12:08 East of Bucharest (Corneliu Porumboiu, 2006). Half the film is watching three characters as they pass through the day of the Romanian Revolution; the other half is the same three awkwardly appearing on low-budget local TV. The droll humor is sustained throughout, and there isn’t a shot that isn’t distinctive (without violating the tilt toward realism). Porumboiu’s most recent is The Treasure.
The Lovers and the Despot (Ross Adam, Robert Cannan, 2016). The story of the South Korean actress and her director husband who were kidnapped and taken to North Korea to make films at the behest of Kim Jong-il. The story is incredible, and it’s enhanced here with great footage and interviews. (full review 9/30)
A Man Called Ove (Hannes Holm, 2015). A lot of people will like this Swedish comedy, and there are some decent reasons for that. Quite a bit of geezer humor, but a sufficiently dry central performance helps win the day. (full review 9/30)
The Birth of a Nation (Nate Parker, 2016). The movie diary of Nat Turner, with the rabble-rousing movie itself now over-clouded by the past of its director. A blunt object, though with its share of haunting and haunted faces – certainly including Parker’s own. (full review 10/7)
The Dressmaker (Jocelyn Moorhouse, 2015). The trailer for this movie is so cutesy it turned me off from seeing the film at SIFF this year. Turns out the thing is a lot more interesting than that. Moorhouse mixes moods with real daring, and some of the jokes draw blood. There’s much that is silly, too, in the Australian manner, but it makes for an interesting patchwork. (full review 9/30)
Links to my reviews published this week in the Herald and Seattle Weekly.
The Magnificent Seven. “Those bread-and-butter scenes feel fumbled or half-hearted.”
Operation Avalanche. “A cracking example of a low-budget concept done right.”
Queen of Katwe. “The material might have become fodder for a standard piece of uplift, but Queen of Katwe is better than that.”
Zoom. “The concept is intriguing, but the stories are not hugely engaging on their own.”
The annual Local Sightings Film Festival launches at the Northwest Film Forum. Here’s my overview of the event, plus five capsules of previewed films.

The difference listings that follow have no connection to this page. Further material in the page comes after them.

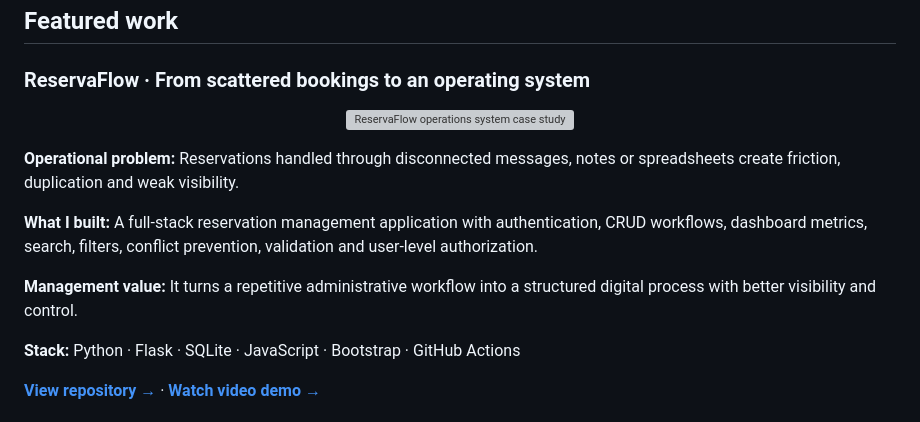
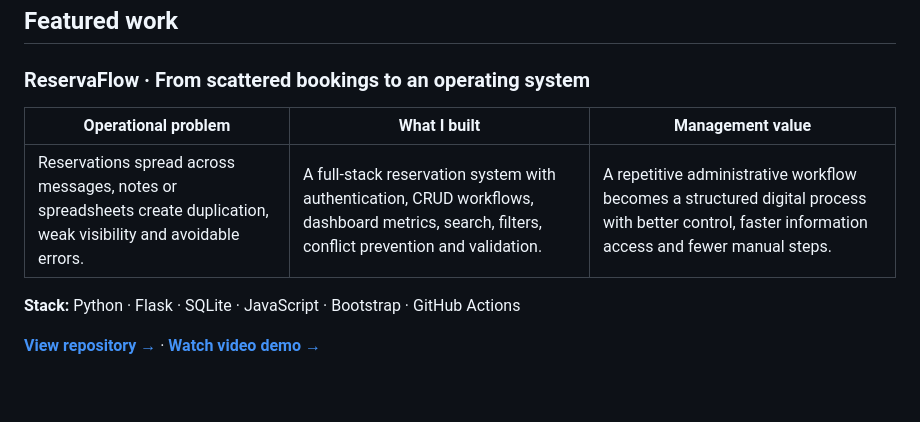
Before and after one commit to jtincovalverde/jtincovalverde, a Markdown page: README.md, the part around the change. Drawn GitHub-style; blank space fills up the shorter version; grey boxes are pictures that could not be loaded.

Commit message:
Polish featured work section and remove broken ReservaFlow visual

```diff
--- a/README.md
+++ b/README.md
@@ -42,17 +42,9 @@ I do not see administration as simply supervising what already exists. I am inte
 
 ### ReservaFlow · From scattered bookings to an operating system
 
-<p align="center">
-  <a href="https://github.com/jtincovalverde/ReservaFlow">
-    <img src="./assets/reservaflow-case.svg" alt="ReservaFlow operations system case study" width="92%" />
-  </a>
-</p>
-
-**Operational problem:** Reservations handled through disconnected messages, notes or spreadsheets create friction, duplication and weak visibility.
-
-**What I built:** A full-stack reservation management application with authentication, CRUD workflows, dashboard metrics, search, filters, conflict prevention, validation and user-level authorization.
-
-**Management value:** It turns a repetitive administrative workflow into a structured digital process with better visibility and control.
+| **Operational problem** | **What I built** | **Management value** |
+| --- | --- | --- |
+| Reservations spread across messages, notes or spreadsheets create duplication, weak visibility and avoidable errors. | A full-stack reservation system with authentication, CRUD workflows, dashboard metrics, search, filters, conflict prevention and validation. | A repetitive administrative workflow becomes a structured digital process with better control, faster information access and fewer manual steps. |
 
 **Stack:** Python · Flask · SQLite · JavaScript · Bootstrap · GitHub Actions
 
```
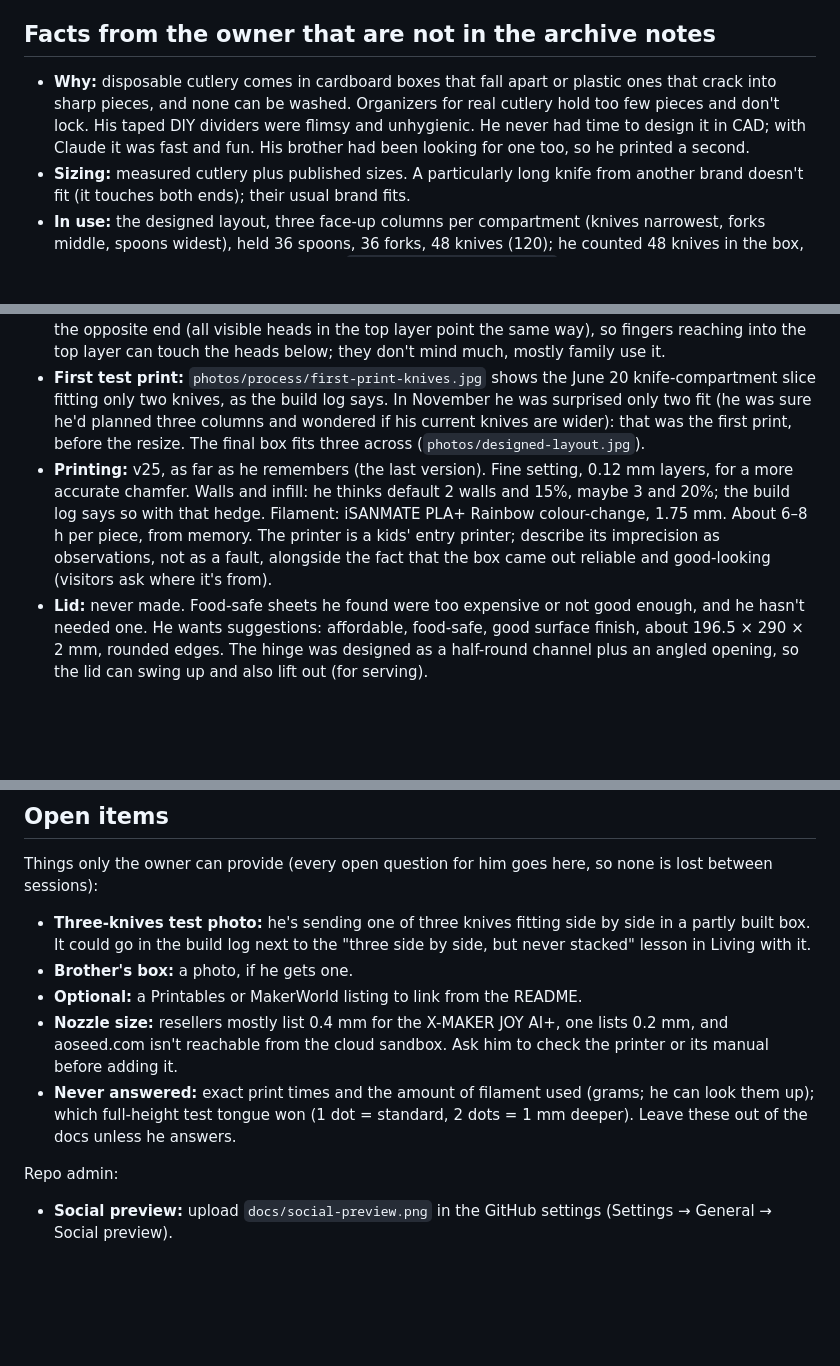
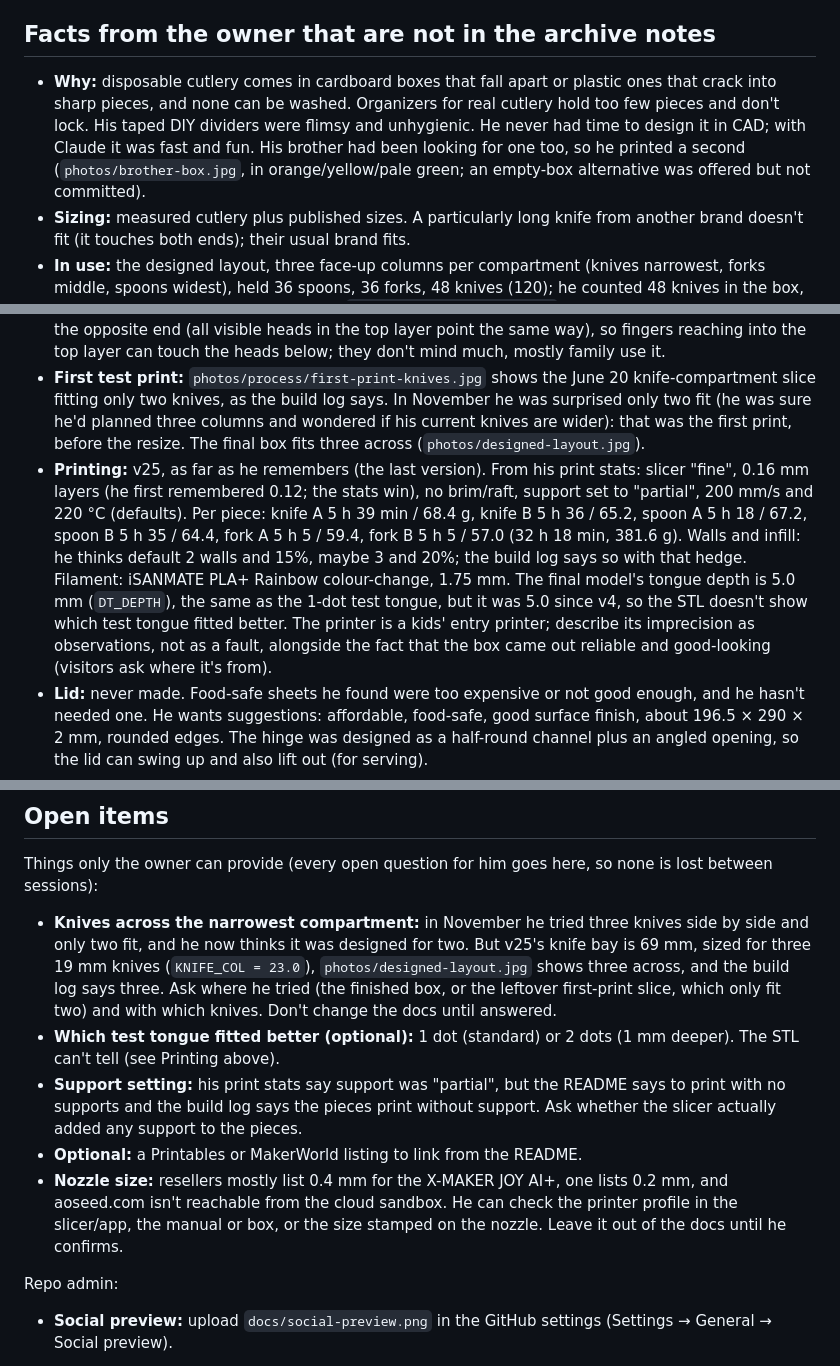
Before and after one commit to meirmsn/cutlery-box, a Markdown page: .claude/CLAUDE.md, 3 parts joined by grey strips. GitHub-like rendering; blank space fills up the shorter version.

```diff
--- a/.claude/CLAUDE.md
+++ b/.claude/CLAUDE.md
@@ -37,11 +37,11 @@ A three-compartment box for disposable knives, forks and spoons. It was designed
 
 ## Facts from the owner that are not in the archive notes
 
-- **Why:** disposable cutlery comes in cardboard boxes that fall apart or plastic ones that crack into sharp pieces, and none can be washed. Organizers for real cutlery hold too few pieces and don't lock. His taped DIY dividers were flimsy and unhygienic. He never had time to design it in CAD; with Claude it was fast and fun. His brother had been looking for one too, so he printed a second.
+- **Why:** disposable cutlery comes in cardboard boxes that fall apart or plastic ones that crack into sharp pieces, and none can be washed. Organizers for real cutlery hold too few pieces and don't lock. His taped DIY dividers were flimsy and unhygienic. He never had time to design it in CAD; with Claude it was fast and fun. His brother had been looking for one too, so he printed a second (`photos/brother-box.jpg`, in orange/yellow/pale green; an empty-box alternative was offered but not committed).
 - **Sizing:** measured cutlery plus published sizes. A particularly long knife from another brand doesn't fit (it touches both ends); their usual brand fits.
 - **In use:** the designed layout, three face-up columns per compartment (knives narrowest, forks middle, spoons widest), held 36 spoons, 36 forks, 48 knives (120); he counted 48 knives in the box, though filling the columns was a pain (`photos/designed-layout.jpg`). The stacks were unstable even standing still and fell when the box was moved; knives stayed stacked only if placed with great care. He checked that three fit side by side on every printed part but never tried stacking until the box was built. An intermediate step swapped spoons and knives, still face up (`photos/finished-loaded.jpg`, no longer used in the docs but kept in `photos/` and the release zip). The final layout (`photos/final-layout.jpg`, retaken with the top rows pointing the same way), inspired by the packaging: forks (most used) on edge in two rows in the widest, 56; spoons (least used) on edge in two rows in the narrowest, 48; knives "loosely packed" in the middle, 80 (184 total, +53%). Knives are hard to stand on edge by hand but don't tangle and are easy to grab; reaching into the narrowest compartment for them was awkward, while spoons on edge are easy to grab there. Trade-offs: columns look nicer, and the layers alternate: the layers under the top one have their heads at the opposite end (all visible heads in the top layer point the same way), so fingers reaching into the top layer can touch the heads below; they don't mind much, mostly family use it.
 - **First test print:** `photos/process/first-print-knives.jpg` shows the June 20 knife-compartment slice fitting only two knives, as the build log says. In November he was surprised only two fit (he was sure he'd planned three columns and wondered if his current knives are wider): that was the first print, before the resize. The final box fits three across (`photos/designed-layout.jpg`).
-- **Printing:** v25, as far as he remembers (the last version). Fine setting, 0.12 mm layers, for a more accurate chamfer. Walls and infill: he thinks default 2 walls and 15%, maybe 3 and 20%; the build log says so with that hedge. Filament: iSANMATE PLA+ Rainbow colour-change, 1.75 mm. About 6–8 h per piece, from memory. The printer is a kids' entry printer; describe its imprecision as observations, not as a fault, alongside the fact that the box came out reliable and good-looking (visitors ask where it's from).
+- **Printing:** v25, as far as he remembers (the last version). From his print stats: slicer "fine", 0.16 mm layers (he first remembered 0.12; the stats win), no brim/raft, support set to "partial", 200 mm/s and 220 °C (defaults). Per piece: knife A 5 h 39 min / 68.4 g, knife B 5 h 36 / 65.2, spoon A 5 h 18 / 67.2, spoon B 5 h 35 / 64.4, fork A 5 h 5 / 59.4, fork B 5 h 5 / 57.0 (32 h 18 min, 381.6 g). Walls and infill: he thinks default 2 walls and 15%, maybe 3 and 20%; the build log says so with that hedge. Filament: iSANMATE PLA+ Rainbow colour-change, 1.75 mm. The final model's tongue depth is 5.0 mm (`DT_DEPTH`), the same as the 1-dot test tongue, but it was 5.0 since v4, so the STL doesn't show which test tongue fitted better. The printer is a kids' entry printer; describe its imprecision as observations, not as a fault, alongside the fact that the box came out reliable and good-looking (visitors ask where it's from).
 - **Lid:** never made. Food-safe sheets he found were too expensive or not good enough, and he hasn't needed one. He wants suggestions: affordable, food-safe, good surface finish, about 196.5 × 290 × 2 mm, rounded edges. The hinge was designed as a half-round channel plus an angled opening, so the lid can swing up and also lift out (for serving).
 - **Finishing:** a Dremel removed high spots that kept pieces from seating; plastic glue makes the box rigid and stops it wobbling at rest.
 - **Next version:** try text-to-CAD tools and compare against this plain-Claude baseline (he didn't know they existed in June 2026).
@@ -53,11 +53,11 @@ Public on GitHub with description and topics set. Release [`v1.0`](https://githu
 ## Open items
 
 Things only the owner can provide (every open question for him goes here, so none is lost between sessions):
-- **Three-knives test photo:** he's sending one of three knives fitting side by side in a partly built box. It could go in the build log next to the "three side by side, but never stacked" lesson in Living with it.
-- **Brother's box:** a photo, if he gets one.
+- **Knives across the narrowest compartment:** in November he tried three knives side by side and only two fit, and he now thinks it was designed for two. But v25's knife bay is 69 mm, sized for three 19 mm knives (`KNIFE_COL = 23.0`), `photos/designed-layout.jpg` shows three across, and the build log says three. Ask where he tried (the finished box, or the leftover first-print slice, which only fit two) and with which knives. Don't change the docs until answered.
+- **Which test tongue fitted better (optional):** 1 dot (standard) or 2 dots (1 mm deeper). The STL can't tell (see Printing above).
+- **Support setting:** his print stats say support was "partial", but the README says to print with no supports and the build log says the pieces print without support. Ask whether the slicer actually added any support to the pieces.
 - **Optional:** a Printables or MakerWorld listing to link from the README.
-- **Nozzle size:** resellers mostly list 0.4 mm for the X-MAKER JOY AI+, one lists 0.2 mm, and aoseed.com isn't reachable from the cloud sandbox. Ask him to check the printer or its manual before adding it.
-- **Never answered:** exact print times and the amount of filament used (grams; he can look them up); which full-height test tongue won (1 dot = standard, 2 dots = 1 mm deeper). Leave these out of the docs unless he answers.
+- **Nozzle size:** resellers mostly list 0.4 mm for the X-MAKER JOY AI+, one lists 0.2 mm, and aoseed.com isn't reachable from the cloud sandbox. He can check the printer profile in the slicer/app, the manual or box, or the size stamped on the nozzle. Leave it out of the docs until he confirms.
 
 Repo admin:
 - **Social preview:** upload `docs/social-preview.png` in the GitHub settings (Settings → General → Social preview).
```
Also changed, not shown: README.md (+1 -1 lines), docs/BUILD_LOG.md (+16 -4 lines), photos/brother-box.jpg (added).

I’m at the Port Townsend Film Festival this weekend; I’ll be popping up at some of these events, but check out the whole schedule for a full range of moviegoing delights.
Zoom (Pedro Morelli, 2016). Three stories, each a fiction created by a character in one of the other tales, follow parallel lines until eventually they don’t. I guess this is trying to be Borges-lite, and there are some good moments and capable performers (among them Alison Pill, Gael Garcia Bernal – in animated form only – and Mariana Ximenes). (full review 9/23)
Dead Reckoning (John Cromwell, 1947). I hadn’t seen this one in years, but it held up as I remembered it: fast-talking, shadowy, somewhat crazy. It has Bogart in full career gallop and Lizabeth Scott doing her particular thing. Given the quotable dialogue and Bogart’s attitude, this movie had to have been a big influence on Woody Allen when it came time to write Play It Again, Sam.
Operation Avalanche (Matt Johnson, 2016). Pretty effective lo-fi approach to Capricorn One subject matter. The faux documentary approach is deployed on a tale of ambitious CIA filmmakers who offer to produce the footage for the faked moon landing. Contains a Zelig-like appearance by Stanley Kubrick. (full review 9/23)